Oil prices fell below the…
The Oil and Money conference…
Talks between gas supplier Russia and gas consumer Ukraine broke up on June 10 without a resolution, but a spokesman for Russia’s government-owned Gazprom said the westward flow of gas remained uninterrupted.
The talks are being held in Brussels and moderated by EU Energy Commissioner Guenther Oettinger. Also attending are the energy ministers of Russia and Ukraine, and the CEOs of Gazprom and the Ukrainian gas company, Naftogaz.
Oettinger stressed that the talks had not ended, but were only on hiatus. “All points of the deal were negotiated and discussions will resume,” he said.
Russia had threatened to cut off gas supplies to Ukraine by the morning of June 10. The effect on Europe could be dire, as EU nations get one-third of their gas supplies from Russia, and half of that amount flows through Ukraine. The supply of gas to Europe was interrupted twice before, in 2006 and 2009 because of similar disputes.
The current trouble arises from the flight in February of Viktor Yanukovich, who as president of Ukraine faced mounting protests for his insistence on maintaining close ties with Russia and not with the EU. Moscow responded by invading Crimea in March and quickly annexing it.
Russia also increased the price Ukraine must pay for gas by 81 percent, and demanded that Kiev pay $5.17 billion for past gas deliveries and scheduled deliveries through June. Ukraine calls that “economic aggression.”
Related Article: Investing In Solar Power’s “Picks, Pans And Shovels”
Despite any word of progress in the June 10 negotiations, Ukrainian Energy Minister Yuri Prodan said, “The good news is talks are continuing.”
In the meantime, a Gazprom spokesman told Reuters that he knew of no cut in the gas supply to Ukraine.
Before this latest round of negotiations there was broad optimism that an agreement could be reached between the two former Soviet republics. Most observers expected that Russia would settle on a cost of $360 per 1,000 cubic meters of gas – splitting the difference between the price it originally charged Ukraine and the higher price set after Yanukovich’s departure.
Adding to the optimism, one anonymous Ukrainian official told the Agence France-Presse that Naftogaz would offer to pay $1 billion to settle its arrears.

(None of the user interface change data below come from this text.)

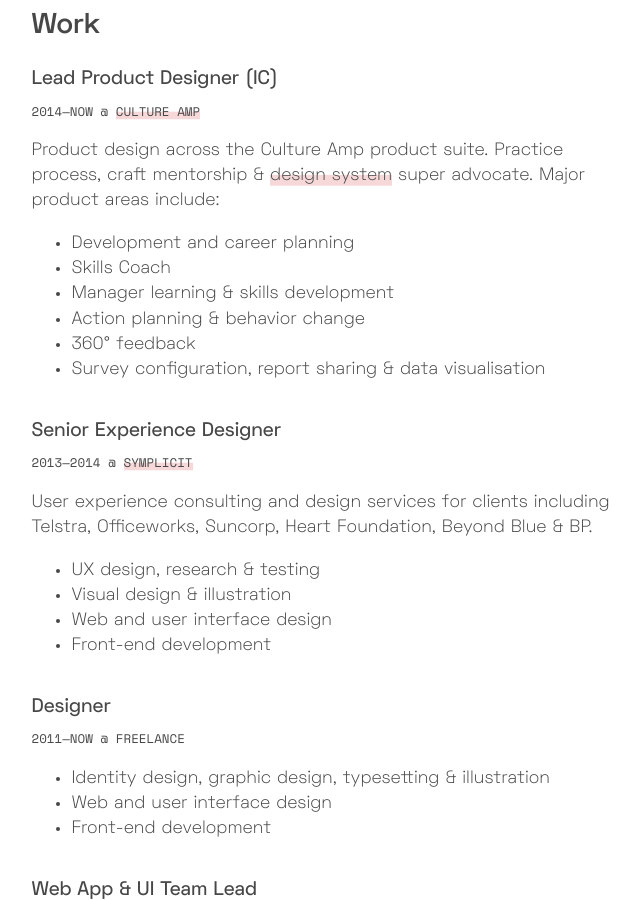
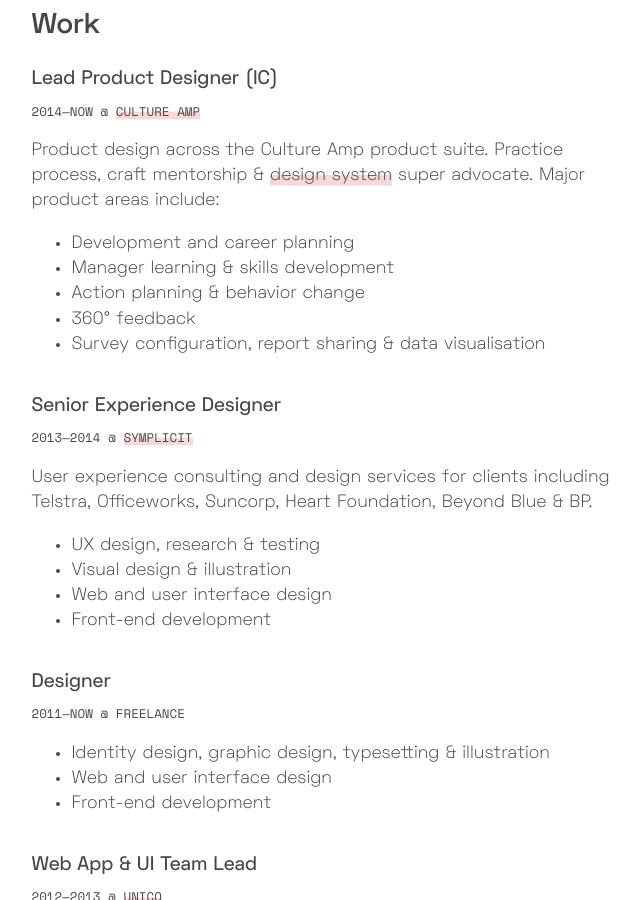
Before and after one commit to dlimiter/dlimiter.github.io, a Jekyll site: the page built from about.html, in a window 1280 px wide and 900 px high, scrolled down 464 px. Shown: the whole window, without its empty margins (549-1189 px from the left). Built offline with Jekyll 4.4.1, drawn with Linux system fonts in a browser that asks for light colours.

```diff
--- a/about.html
+++ b/about.html
@@ -29,7 +29,6 @@
     description = "<p>Product design across the Culture Amp product suite. Practice process, craft mentorship &amp; <a href='https://cultureamp.design/'>design system</a> super advocate. Major product areas include:</p>
     <ul>
       <li>Development and career planning</li>
-      <li>Skills Coach</li>
       <li>Manager learning &amp; skills development</li>
       <li>Action planning &amp; behavior change</li>
       <li>360° feedback</li>
```
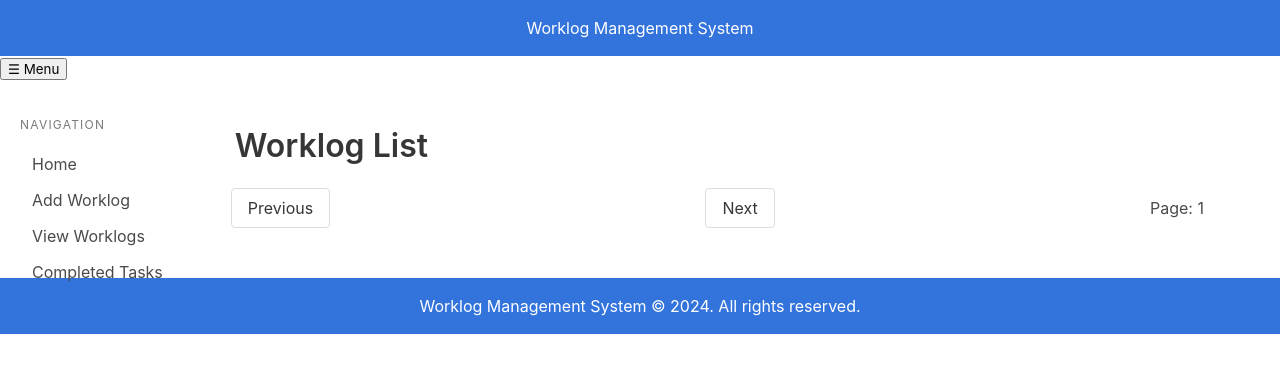
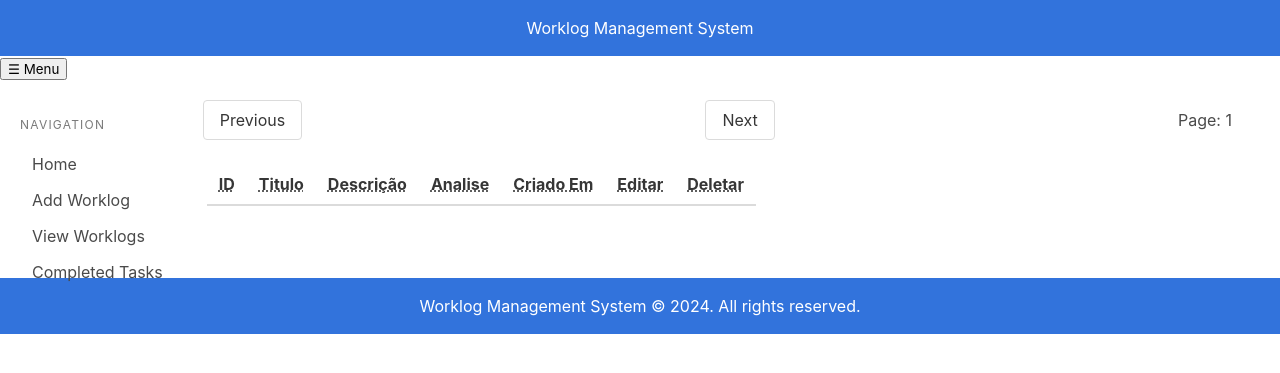
Before and after one commit to conectis360/worklog, a PHP site: page /template.php in a window 1280 px wide. Shown: the top 373 px of the page. Run offline with PHP 8.4, Linux system fonts and the light colour scheme; lists and menus that the app fills with data are empty.

Commit message:
fix: trying making it a table

```diff
--- a/view/pagination.html
+++ b/view/pagination.html
@@ -1,25 +1,11 @@
-<!DOCTYPE html>
-<html lang="en">
-<head>
-    <meta charset="UTF-8">
-    <meta name="viewport" content="width=device-width, initial-scale=1.0">
-    <title>Paginated Worklog List</title>
-    <link rel="stylesheet" href="https://cdn.jsdelivr.net/npm/bulma@0.9.4/css/bulma.min.css">
 <script defer src="../assets/pagination.js"></script>
-</head>
-<body>
-    <section class="section">
-        <div class="container">
-            <h1 class="title">Worklog List</h1>
-            <div id="worklog-list" class="content">
-                <!-- Worklog items will be dynamically inserted here -->
-            </div>
+
+<tbody id="worklog-list" class="content">
+</tbody>
+<tfoot>
     <nav class="pagination" role="navigation" aria-label="pagination">
         <button id="prev" class="button">Previous</button>
         <button id="next" class="button">Next</button>
         <p>Page: <span id="page-number">1</span></p>
     </nav>
-        </div>
-    </section>
-</body>
-</html>
+</tfoot>
--- a/view/template.php
+++ b/view/template.php
@@ -40,8 +40,8 @@
     <header class="top-bar">
         <p>Worklog Management System</p>
     </header>
-<!-- Toggle Button -->
-<button class="toggle-button" id="toggleButton">☰ Menu</button>
+    <!-- Toggle Button -->
+    <button class="toggle-button" id="toggleButton">☰ Menu</button>
     <!-- Layout Container -->
     <div class="container is-fluid">
         <div class="columns">
@@ -64,7 +64,20 @@
             <main class="column content-area">
                 <!-- Dynamic content will be loaded here -->
                 <div id="">
-                    <?php include 'pagination.html' ?>
+                    <table class="table">
+                        <thead>
+                            <tr>
+                                <th><abbr title="Worklog ID">ID</abbr></th>
+                                <th><abbr title="Title">Titulo</abbr></th>
+                                <th><abbr title="Description">Descrição</abbr></th>
+                                <th><abbr title="Analysis">Analise</abbr></th>
+                                <th><abbr title="Created">Criado Em</abbr></th>
+                                <th><abbr title="Editar">Editar</abbr></th>
+                                <th><abbr title="Deletar">Deletar</abbr></th>
+                            </tr>
+                        </thead>
+                        <?php include 'pagination.html' ?>
+                    </table>
                 </div>
                 <div id="pagination-controls" class="buttons"></div>
             </main>
```
Also changed, not shown: assets/main.js (+10 -9 lines). Lines whose indentation alone changed are shown as unchanged.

By Andy Tully of Oilprice.com
Andy Tully is a veteran news reporter who is now the news editor for Oilprice.com